----- Records supplied

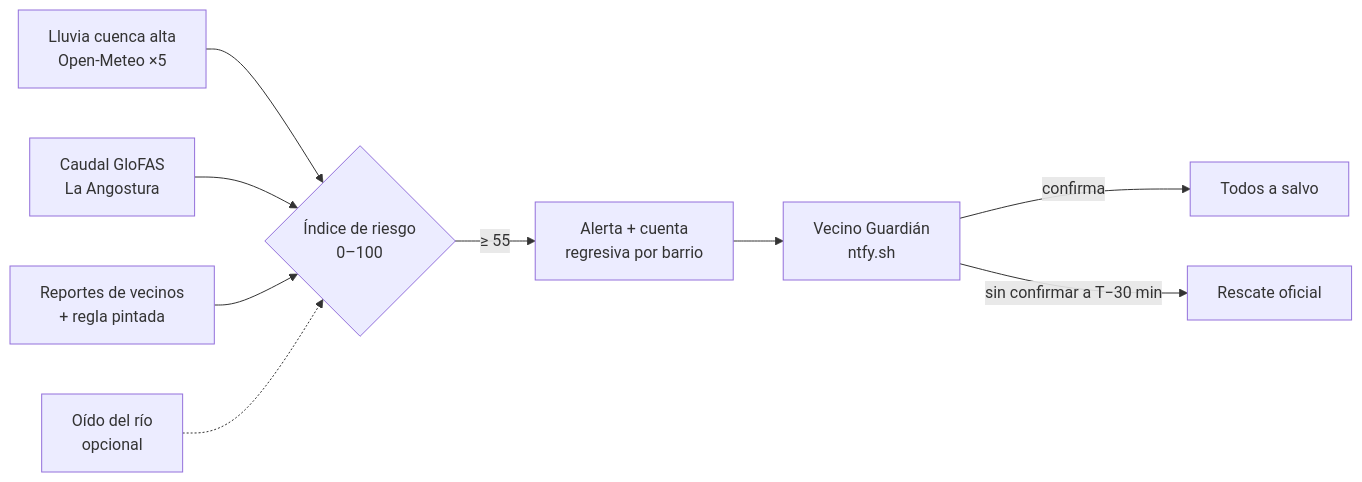
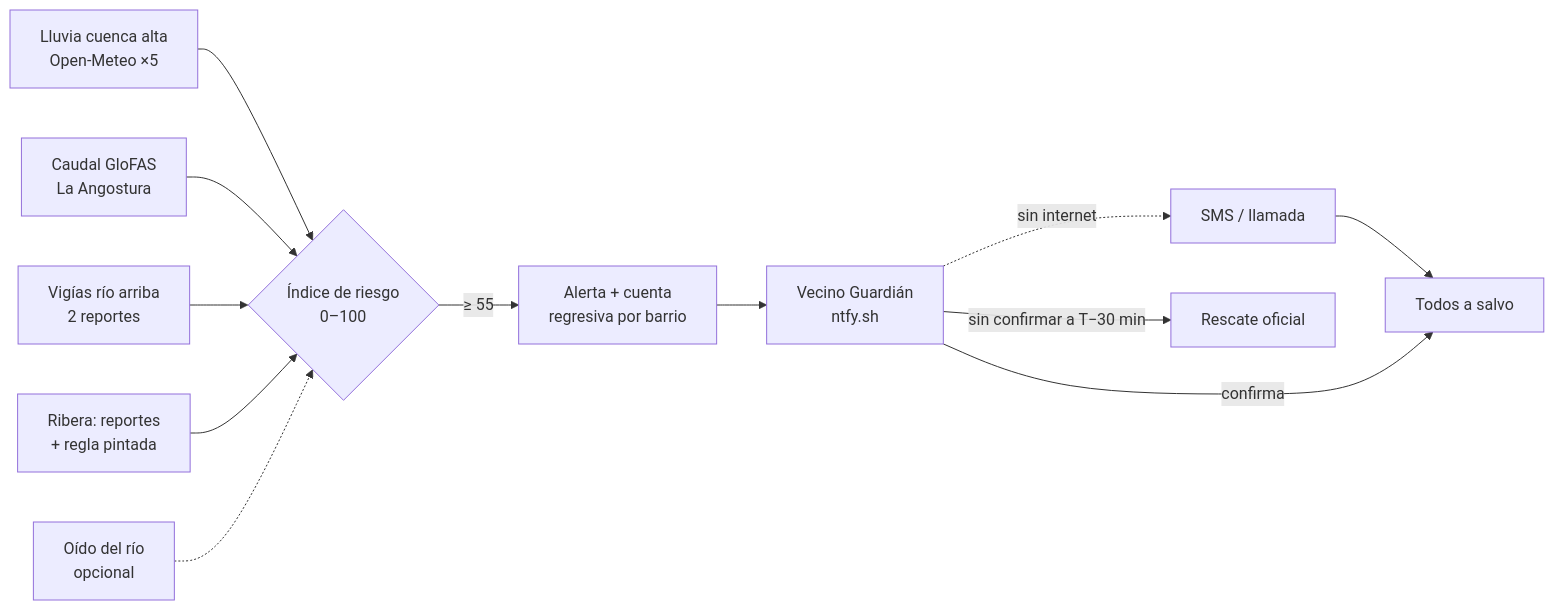
One commit to NeckHurtttt/birria-tech changed the diagram in README.md. Above: the diagram before and after it, drawn with Mermaid. The commit also changed other lines of this file and 17 other files, not shown here.

First line of the commit message:
Validación con la riada real del 13/12/2025, vigías río arriba, PWA sin internet, registro y panel de la junta, SMS, accesibilidad

````diff
--- a/README.md
+++ b/README.md
@@ -77,11 +145,14 @@
 ```mermaid
 flowchart LR
   A[Lluvia cuenca alta<br/>Open-Meteo ×5] --> I{Índice de riesgo<br/>0–100}
   B[Caudal GloFAS<br/>La Angostura] --> I
-  C[Reportes de vecinos<br/>+ regla pintada] --> I
+  V[Vigías río arriba<br/>2 reportes] --> I
+  C[Ribera: reportes<br/>+ regla pintada] --> I
   D[Oído del río<br/>opcional] -.-> I
   I -- "≥ 55" --> E[Alerta + cuenta<br/>regresiva por barrio]
   E --> F[Vecino Guardián<br/>ntfy.sh]
+  F -. sin internet .-> S[SMS / llamada]
+  S --> G
   F -- confirma --> G[Todos a salvo]
   F -- sin confirmar a T−30 min --> H[Rescate oficial]
 ```
````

----------

What is expected:
Exact copy, no pictures: reproduce every entry shown above.

Answer area:
One commit to NeckHurtttt/birria-tech changed the diagram in README.md. Above: the diagram before and after it, drawn with Mermaid. The commit also changed other lines of this file and 17 other files, not shown here.

First line of the commit message:
Validación con la riada real del 13/12/2025, vigías río arriba, PWA sin internet, registro y panel de la junta, SMS, accesibilidad

````diff
--- a/README.md
+++ b/README.md
@@ -77,11 +145,14 @@
 ```mermaid
 flowchart LR
   A[Lluvia cuenca alta<br/>Open-Meteo ×5] --> I{Índice de riesgo<br/>0–100}
   B[Caudal GloFAS<br/>La Angostura] --> I
-  C[Reportes de vecinos<br/>+ regla pintada] --> I
+  V[Vigías río arriba<br/>2 reportes] --> I
+  C[Ribera: reportes<br/>+ regla pintada] --> I
   D[Oído del río<br/>opcional] -.-> I
   I -- "≥ 55" --> E[Alerta + cuenta<br/>regresiva por barrio]
   E --> F[Vecino Guardián<br/>ntfy.sh]
+  F -. sin internet .-> S[SMS / llamada]
+  S --> G
   F -- confirma --> G[Todos a salvo]
   F -- sin confirmar a T−30 min --> H[Rescate oficial]
 ```
````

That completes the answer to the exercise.